While only emerging now, within a decade home automation is likely to be a major feature of most homes, so keeping tabs on the major trends driving development may well be worth your time.
The current major trends driving development in the realm of home automation include the interoperability standards of devices, a ‘battle’ between local and cloud storage, and an upswing in insurance companies taking advantage of smart systems.
Smart Device Interoperability
Smart devices only allow systems to automate when they work together easily, but like most things in life, they don’t necessarily. If you work with home automation companies like, you won’t have to concern yourself, but some companies create proprietary systems that will only ‘talk’ to others using the same standard, while others take an open-source or common architecture approach, allowing their devices to be used with others.
In most cases, open architectures tend to grab more market share, as seen with Android smartphones beating out both Microsoft and Apple in smartphone adoption, but it isn’t a done deal with smart devices yet. However, with open-source automation standards like IFTTT being relatively popular, it seems likely that proprietary standards won’t survive.
Cloud vs Local Storage
It’s not so much a struggle for dominance, but there are two different ways of approaching a problem. Some devices and manufacturers are exclusively using cloud storage solutions to store data from smart devices, while others are opting for local storage.
Both of these have advantages and disadvantages, and there is no clear winner. Cloud storage does not require additional hardware and is very inexpensive. However, local storage can offer improved security and does not need to rely on web connectivity to record – an internet outage wouldn’t prevent a local storage solution from recording CCTV footage.
Insurance companies have been quick to realise that ‘smart’ security systems can benefit them as well as the homeowners.
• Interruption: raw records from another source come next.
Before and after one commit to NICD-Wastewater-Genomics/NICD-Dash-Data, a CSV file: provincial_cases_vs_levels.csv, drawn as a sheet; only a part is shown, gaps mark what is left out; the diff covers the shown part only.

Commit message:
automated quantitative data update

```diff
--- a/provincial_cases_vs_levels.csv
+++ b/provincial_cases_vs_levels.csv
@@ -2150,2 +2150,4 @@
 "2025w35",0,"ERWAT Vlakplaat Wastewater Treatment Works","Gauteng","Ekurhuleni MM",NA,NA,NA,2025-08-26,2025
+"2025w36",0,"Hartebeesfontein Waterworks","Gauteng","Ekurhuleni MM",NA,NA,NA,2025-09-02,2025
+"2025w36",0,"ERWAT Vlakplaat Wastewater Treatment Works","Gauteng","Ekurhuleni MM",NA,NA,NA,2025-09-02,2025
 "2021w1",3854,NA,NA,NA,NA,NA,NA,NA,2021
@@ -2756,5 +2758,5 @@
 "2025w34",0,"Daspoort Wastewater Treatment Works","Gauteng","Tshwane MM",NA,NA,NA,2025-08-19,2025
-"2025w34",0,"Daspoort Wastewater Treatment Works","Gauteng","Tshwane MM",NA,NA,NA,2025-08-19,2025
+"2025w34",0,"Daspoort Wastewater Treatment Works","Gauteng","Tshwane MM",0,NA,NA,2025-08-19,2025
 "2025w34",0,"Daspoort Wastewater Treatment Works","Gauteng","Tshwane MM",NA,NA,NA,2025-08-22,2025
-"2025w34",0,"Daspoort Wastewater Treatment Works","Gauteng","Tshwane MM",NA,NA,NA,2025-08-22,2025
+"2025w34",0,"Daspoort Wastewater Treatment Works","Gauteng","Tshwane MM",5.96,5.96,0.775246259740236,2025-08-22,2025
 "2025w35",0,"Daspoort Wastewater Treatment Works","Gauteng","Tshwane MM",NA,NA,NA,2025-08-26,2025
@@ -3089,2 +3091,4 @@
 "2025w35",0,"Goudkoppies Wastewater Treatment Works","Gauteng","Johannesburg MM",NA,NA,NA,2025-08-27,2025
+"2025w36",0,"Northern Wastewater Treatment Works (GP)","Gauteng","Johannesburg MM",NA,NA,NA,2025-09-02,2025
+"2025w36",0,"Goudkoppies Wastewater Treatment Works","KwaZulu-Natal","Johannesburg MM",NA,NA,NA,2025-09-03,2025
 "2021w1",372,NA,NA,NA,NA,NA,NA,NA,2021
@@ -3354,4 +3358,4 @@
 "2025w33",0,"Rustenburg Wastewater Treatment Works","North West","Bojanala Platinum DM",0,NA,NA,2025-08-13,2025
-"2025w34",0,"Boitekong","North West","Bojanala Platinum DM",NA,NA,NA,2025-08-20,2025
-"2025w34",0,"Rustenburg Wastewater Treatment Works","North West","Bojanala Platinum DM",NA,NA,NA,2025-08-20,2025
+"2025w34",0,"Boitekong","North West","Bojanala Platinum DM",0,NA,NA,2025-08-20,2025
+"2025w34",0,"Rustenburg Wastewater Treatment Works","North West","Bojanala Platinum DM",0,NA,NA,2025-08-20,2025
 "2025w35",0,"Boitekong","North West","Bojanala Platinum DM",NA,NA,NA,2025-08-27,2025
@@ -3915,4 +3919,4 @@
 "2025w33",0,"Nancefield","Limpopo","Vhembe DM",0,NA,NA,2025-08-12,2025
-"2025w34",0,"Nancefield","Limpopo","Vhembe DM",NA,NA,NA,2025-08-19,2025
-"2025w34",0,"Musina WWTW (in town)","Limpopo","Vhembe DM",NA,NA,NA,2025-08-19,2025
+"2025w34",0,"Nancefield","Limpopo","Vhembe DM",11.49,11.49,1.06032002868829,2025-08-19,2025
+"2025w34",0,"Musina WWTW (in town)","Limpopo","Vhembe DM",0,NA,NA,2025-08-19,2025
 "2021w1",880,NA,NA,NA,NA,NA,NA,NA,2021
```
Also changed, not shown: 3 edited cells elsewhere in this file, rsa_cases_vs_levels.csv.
Some insurers are now requesting, or even demanding, the data from smart security systems so that they can ensure the system is in use properly and that other connected systems like smoke detectors are functioning properly.